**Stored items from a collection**
* * * * * * *

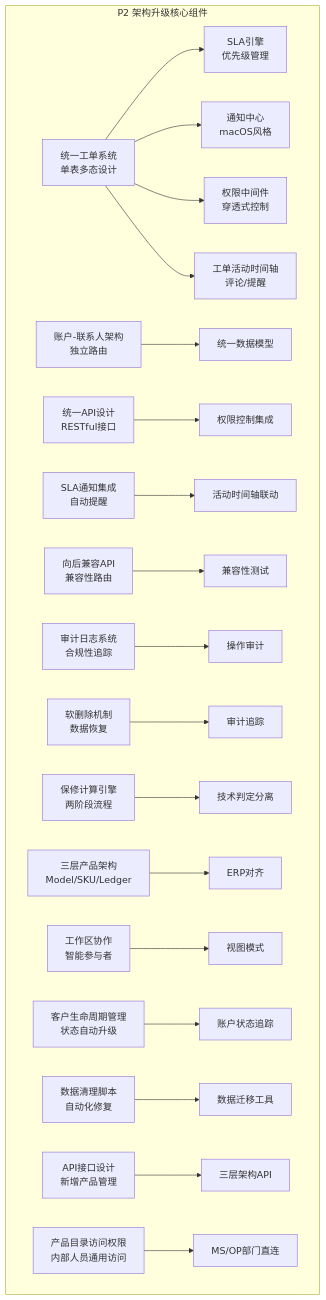
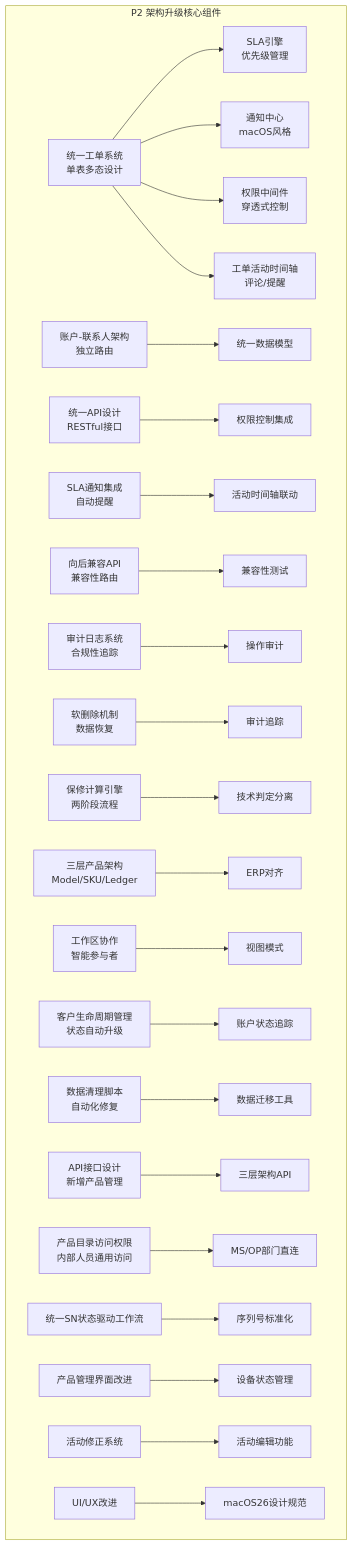
One commit to CubeEdge/Longhorn changed the first of 42 diagrams in .qoder/repowiki/zh/content/开发指南/Service PRD_P2 服务产品需求文档.md. Above: the diagram before and after it, drawn with Mermaid. The commit also changed other lines of this file and 31 other files, not shown here.

````diff
--- a/.qoder/repowiki/zh/content/开发指南/Service PRD_P2 服务产品需求文档.md
+++ b/.qoder/repowiki/zh/content/开发指南/Service PRD_P2 服务产品需求文档.md
@@ -125,22 +146,26 @@
 ```mermaid
 graph TB
 subgraph "P2 架构升级核心组件"
 A[统一工单系统<br/>单表多态设计] --> B[SLA引擎<br/>优先级管理]
 A --> C[通知中心<br/>macOS风格]
 A --> D[权限中间件<br/>穿透式控制]
 A --> E[工单活动时间轴<br/>评论/提醒]
 F[账户-联系人架构<br/>独立路由] --> G[统一数据模型]
 H[统一API设计<br/>RESTful接口] --> I[权限控制集成]
 J[SLA通知集成<br/>自动提醒] --> K[活动时间轴联动]
 L[向后兼容API<br/>兼容性路由] --> M[兼容性测试]
 N[审计日志系统<br/>合规性追踪] --> O[操作审计]
 P[软删除机制<br/>数据恢复] --> Q[审计追踪]
 R[保修计算引擎<br/>两阶段流程] --> S[技术判定分离]
 T[三层产品架构<br/>Model/SKU/Ledger] --> U[ERP对齐]
 V[工作区协作<br/>智能参与者] --> W[视图模式]
 X[客户生命周期管理<br/>状态自动升级] --> Y[账户状态追踪]
 Z[数据清理脚本<br/>自动化修复] --> AA[数据迁移工具]
 AB[API接口设计<br/>新增产品管理] --> AC[三层架构API]
 AD[产品目录访问权限<br/>内部人员通用访问] --> AE[MS/OP部门直连]
+AF[统一SN状态驱动工作流] --> AG[序列号标准化]
+AH[产品管理界面改进] --> AI[设备状态管理]
+AJ[活动修正系统] --> AK[活动编辑功能]
+AL[UI/UX改进] --> AM[macOS26设计规范]
 end
 ```
````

* * * * * * *

**EXERCISE**
The only acceptable answer is a number: how many lines in the data above hold the word "开发指南".

**ANSWER SECTION**
3